WORK ITEM: Show all lines from the data that include the word "ipynb".

DATA TO PROCESS:
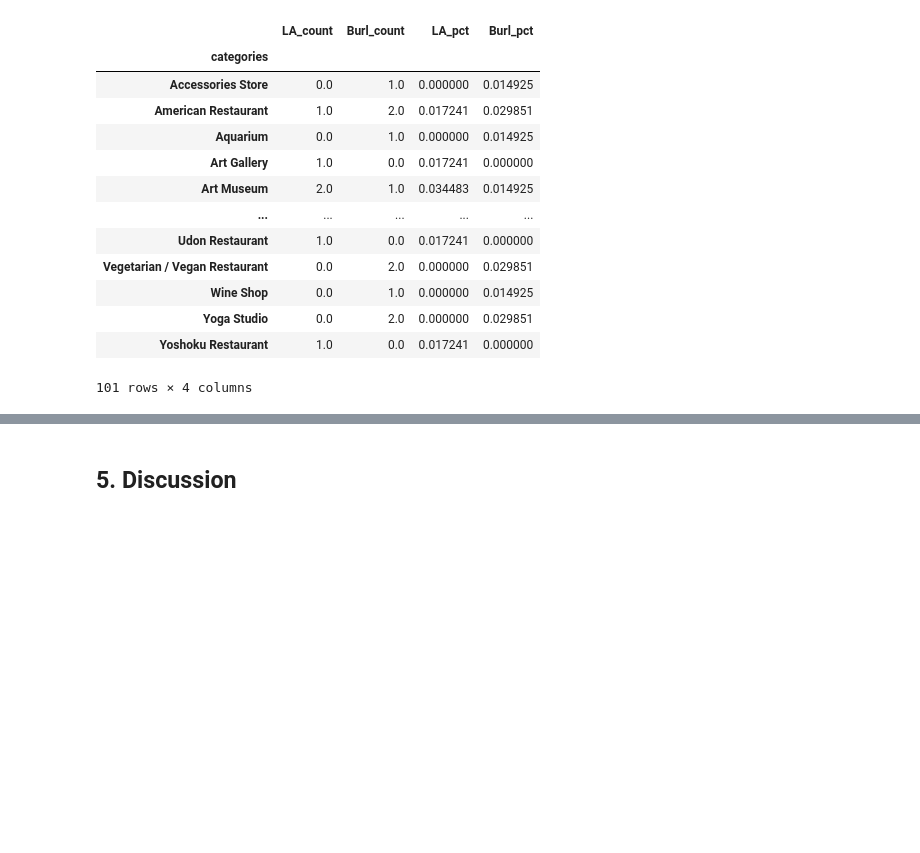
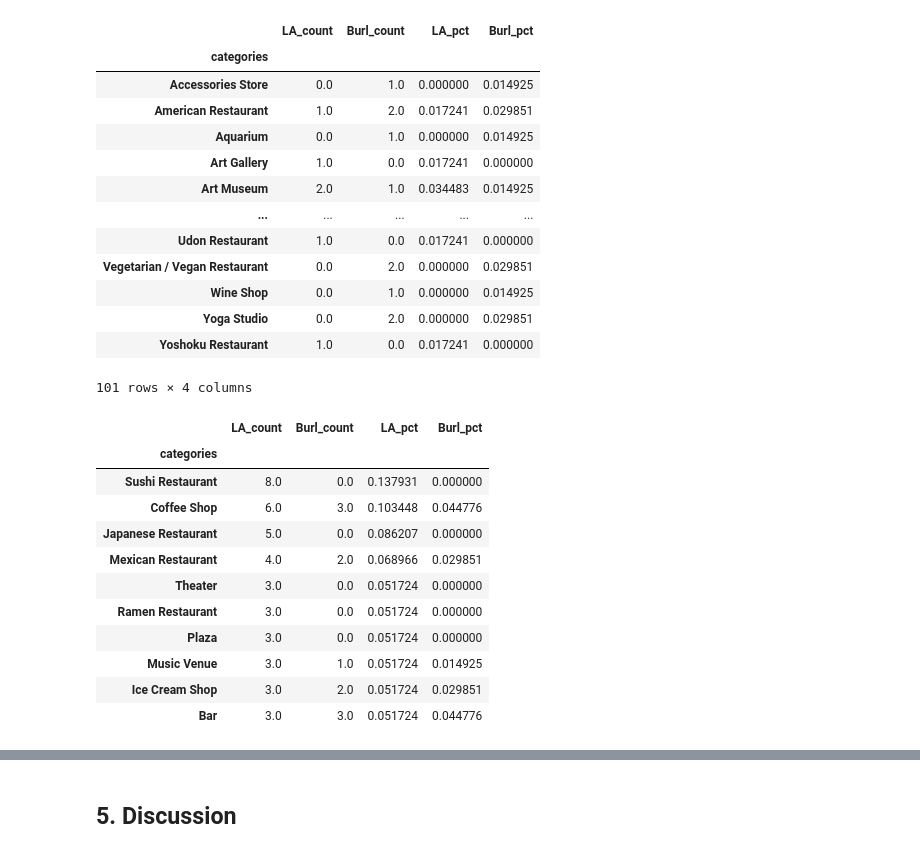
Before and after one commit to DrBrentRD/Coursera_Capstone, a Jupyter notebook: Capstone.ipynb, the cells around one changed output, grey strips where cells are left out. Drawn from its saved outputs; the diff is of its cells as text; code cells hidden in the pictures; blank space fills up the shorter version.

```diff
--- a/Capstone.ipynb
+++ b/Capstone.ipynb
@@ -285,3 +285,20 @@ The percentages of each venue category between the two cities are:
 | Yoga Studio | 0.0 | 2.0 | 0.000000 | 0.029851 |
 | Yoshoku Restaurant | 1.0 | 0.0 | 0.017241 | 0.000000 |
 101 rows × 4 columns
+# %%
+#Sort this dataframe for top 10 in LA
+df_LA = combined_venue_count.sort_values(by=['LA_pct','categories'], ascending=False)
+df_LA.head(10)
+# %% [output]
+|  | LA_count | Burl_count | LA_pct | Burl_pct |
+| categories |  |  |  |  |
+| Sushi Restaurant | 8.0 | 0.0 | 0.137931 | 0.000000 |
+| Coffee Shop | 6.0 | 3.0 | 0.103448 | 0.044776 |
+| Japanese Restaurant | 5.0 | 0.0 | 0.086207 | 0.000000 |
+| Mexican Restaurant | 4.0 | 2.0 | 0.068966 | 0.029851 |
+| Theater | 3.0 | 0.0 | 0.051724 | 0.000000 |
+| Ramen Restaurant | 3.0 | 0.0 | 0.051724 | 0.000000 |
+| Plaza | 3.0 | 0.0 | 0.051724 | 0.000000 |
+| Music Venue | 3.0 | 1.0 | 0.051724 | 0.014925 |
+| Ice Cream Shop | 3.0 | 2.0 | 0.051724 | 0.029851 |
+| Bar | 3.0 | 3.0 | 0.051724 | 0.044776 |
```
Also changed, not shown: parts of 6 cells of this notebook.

THE ANSWER:
Before and after one commit to DrBrentRD/Coursera_Capstone, a Jupyter notebook: Capstone.ipynb, the cells around one changed output, grey strips where cells are left out. Drawn from its saved outputs; the diff is of its cells as text; code cells hidden in the pictures; blank space fills up the shorter version.
--- a/Capstone.ipynb
+++ b/Capstone.ipynb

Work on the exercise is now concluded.